The 2012 Inaugural Immunobiology Graduate Student Symposium

Ira Mellman

Former chair of Cell Biology at Yale, Vice President of Research Oncology at Genentech, Professor of Biochemistry & Biophysics at the University of California, San Francisco.

Jonathan C. Kagan

Ph.D. from Yale University, Assistant Professor at Harvard University Department of Biological and Biomedical Sciences.

Linda R. Watkins

Professor in the Department of Psychology, University of Colorado President’s Teaching Scholar, Director of the Interdepartmental Neuroscience Ph.D. Program.

Diane Mathis

Professor of Microbiology and Immunobiology, and Director of the JDRF Center on Immunological Tolerance in Type-1 Diabetes at Harvard Medical School.

Ian Lipkin

Ian Lipkin

Director of the Center for Infection and Immunity, John Snow Professor of Epidemiology at the Mailman School of Public Health at Columbia University and Professor of Neurology and Pathology at College of Physicians and Surgeons at Columbia University, Director of the Northeast Biodefense Center

Shelly Kagan

Clark Professor of Philosophy at Yale University and the former Henry R. Luce Professor of Social Thought and Ethics.

The 2012 Inaugural Immunobiology Graduate Student Symposium Committee

Tian Su (tian.su@yale.edu)

Padmini Pillai (padmini.pillai@yale.edu)

Jeremy Jacox (jeremy.jacox@yale.edu)

Edward Schmid (edward.schmid@yale.edu)

Faculty advisor

Dr. Susan Kaech (susan.kaech@yale.edu)

Director of Graduate Studies

Peter Cresswell (peter.cresswell@yale.edu)

Location: TAC Auditorium

Yale School of Medicine

300 Cedar Street

New Haven, CT

Google Map

Our 2016 sponsors:

Gold Sponsors:

  • StemCell Technologies
  • Yale Dean's Fund for Student-Organized Symposia
  • Nature Reviews Immunology
  • GSK

Silver Sponsors:

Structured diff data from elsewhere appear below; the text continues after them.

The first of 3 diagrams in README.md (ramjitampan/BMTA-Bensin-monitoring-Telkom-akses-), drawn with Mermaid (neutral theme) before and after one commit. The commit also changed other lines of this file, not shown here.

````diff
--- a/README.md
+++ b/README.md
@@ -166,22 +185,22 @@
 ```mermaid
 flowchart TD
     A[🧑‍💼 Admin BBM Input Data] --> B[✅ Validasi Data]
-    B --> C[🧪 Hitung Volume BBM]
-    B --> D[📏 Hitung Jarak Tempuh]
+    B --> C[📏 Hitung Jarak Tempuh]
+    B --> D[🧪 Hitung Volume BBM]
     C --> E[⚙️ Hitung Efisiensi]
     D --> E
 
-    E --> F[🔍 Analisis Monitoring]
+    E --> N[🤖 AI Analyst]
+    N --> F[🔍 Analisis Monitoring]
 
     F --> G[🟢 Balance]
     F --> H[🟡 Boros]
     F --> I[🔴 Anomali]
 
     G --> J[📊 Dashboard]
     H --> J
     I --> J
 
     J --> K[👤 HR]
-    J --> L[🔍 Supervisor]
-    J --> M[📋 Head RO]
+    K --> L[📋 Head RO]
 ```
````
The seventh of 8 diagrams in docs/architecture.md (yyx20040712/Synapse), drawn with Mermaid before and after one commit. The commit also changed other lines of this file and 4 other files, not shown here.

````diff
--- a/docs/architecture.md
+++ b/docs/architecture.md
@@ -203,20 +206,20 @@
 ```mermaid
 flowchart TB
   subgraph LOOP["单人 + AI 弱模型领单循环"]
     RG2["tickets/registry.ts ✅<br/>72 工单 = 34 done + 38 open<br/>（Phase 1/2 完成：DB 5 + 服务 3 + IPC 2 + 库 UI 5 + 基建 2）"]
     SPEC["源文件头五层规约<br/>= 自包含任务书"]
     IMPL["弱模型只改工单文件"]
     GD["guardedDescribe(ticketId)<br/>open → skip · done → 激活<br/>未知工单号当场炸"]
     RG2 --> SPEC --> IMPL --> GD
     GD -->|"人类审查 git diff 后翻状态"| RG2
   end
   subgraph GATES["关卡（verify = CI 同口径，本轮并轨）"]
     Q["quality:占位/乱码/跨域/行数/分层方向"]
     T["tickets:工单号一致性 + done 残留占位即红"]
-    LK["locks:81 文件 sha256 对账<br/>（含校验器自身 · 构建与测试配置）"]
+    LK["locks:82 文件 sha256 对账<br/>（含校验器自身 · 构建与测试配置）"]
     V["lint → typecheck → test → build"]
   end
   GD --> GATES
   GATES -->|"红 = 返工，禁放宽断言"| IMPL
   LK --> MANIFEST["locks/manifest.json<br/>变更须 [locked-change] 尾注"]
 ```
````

  • BioLegend
  • Cell Signaling Technology
  • Mercodia
  • VWR
  • NIH Interdisciplinary Training Program Grant AI007019

Bronze Sponsors: 

  • Affymetrix eBioscience